  16. Do they have any potential conflicts of interest?  For instance, of the Rep does foreign sales in some territories, how do they make that work for films that they sell?  If they also manage some clients and not others, how do they make that work?

This list is by no means exhaustive.  It is just some thoughts to get the ball rolling.  Please give us more suggestions.


Sundance Sale Dissection: Septien

Today's guest post is from attorney and sales rep George Rush.  It is part one of two. George handled the sale of Michael Tully's Septian to IFC's Sundance Selects. I have worked as a lawyer or a producer’s rep on hundreds of films over the years, and this experience has made me quite skeptical about the business model for independent producers.  The business is worse than it has been historically, but it is still the same very basic model.  You produce a film, a distributor exploits those rights.  You are good at creating content, they are good at marketing.  Hopefully those two things come together to benefit both parties.

I’m a hyper skeptic of producers essentially acting as their own distributors because generally they aren’t strong in both skill sets, and thus something usually suffers.  So I usually assume a producer is good at producing, and try to leave it at that.

Most of what I work on is low budget films with few if any stars.  Ten years ago, I considered a low budget film under two million dollars.  Today, I consider it under $500,000 and believe if you do something for a larger budget without a truly bankable cast, you are being reckless with your budget.

The distribution business has become tougher and they are paying less for content, and thus budgets go down correspondingly.  So how can you make something quality for under $500K—most people fail at this effort and there is a glut of so so films that just can’t compete with larger budgeted film—they are clearly inferior.  Indeed, most festival films in this budget range will never see the light of day beyond the festivals.  However, I don’t know how, but some people do.  It takes an extremely resourceful producer and director who is willing to take some chances to pull it off.

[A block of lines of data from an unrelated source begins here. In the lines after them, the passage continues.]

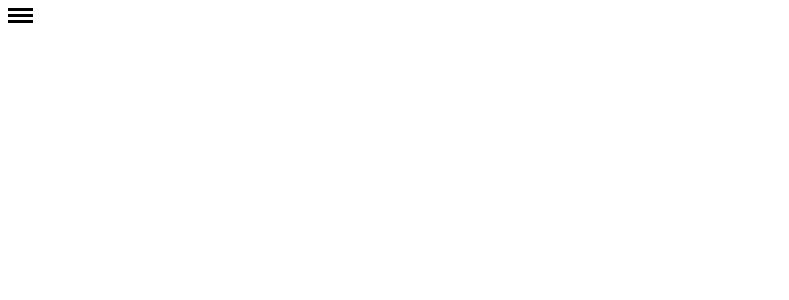
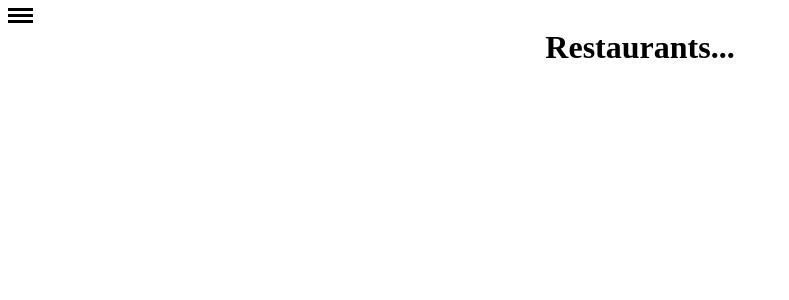
Before and after one commit to skosinskiy/dan-it-final-project, a React (Create React App) app in the folder frontend/screen/: page / in a window 1280 px wide. Shown: the top 300 px of the page, without its empty margins (0-789 px from the left). Built offline with nearby package versions, Linux system fonts and the light colour scheme.

Commit message:
Default route added

```diff
--- a/frontend/screen/src/components/AppRoutes/index.js
+++ b/frontend/screen/src/components/AppRoutes/index.js
@@ -20,6 +20,7 @@ const AppRoutes = (props) => {
           <Route path="/Services" component={Services}/>
           <Route path="/FunnyCats" component={FunnyCats}/>
           <Route path="/Extra" component={Extra}/>
+          <Route path="/" component={Restaurants}/>
         </Switch>
       </div>
     )
```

Enter Michael Tully’s Septien.  I hadn’t met Michael before, but I was somewhat familiar with him from Hammer to Nail.  He called me up and said he had a fucked up film that got into Sundance Midnight section.  As I listened to him, it didn’t sound like a genre film, but something that defied categorization.  He sent me a screener, and I really had no expectation when I popped it in.

I had worked on plenty of fucked up films, but most were weird for the sake of being weird and really didn’t have a life beyond a slender contrarian audience.  So I watched Michael’s film and it was fucked up, but it wasn’t weird for the sake of being weird.  There was something strange, unsettling, and wholly original about it.  I watched it again, and I was sold.  I loved it.

I lack a poker face, so I’ve found that trying to sell a film I didn’t like was pretty clear to the buyers.   I only rep a film if I am actually into it, and I loved this one. So I was in, but the film had challenges.  The first was how to characterize this film in a nutshell and who the audience was.  The film did not fit neatly into box.

I came up with a lot of ways to describe Septien -- but my refernces often veered into more obscure things like Dogtooth and Henry Darger.  Cool things for sure, but not exactly elements that scream big audience.  I also felt like the audience would be cool indie kids and would build buzz from there.  I know distributors have a difficult time reaching audiences under 30.  That audience is accustomed to watching things digitally for free.  Our challenges for the film are the indie audience skews older (my parents love The King’s Speech), and that for a distributor, this film would be as hard to market as it was for me to describe.

What to do?  Check back tomorrow for part two.

For another angle on why 38 Films -- Some dark -- Sold At Sundance 2011, check out Anthony Kaufman's article here.

George Rush is an entertainment attorney and producer’s rep in San Francisco.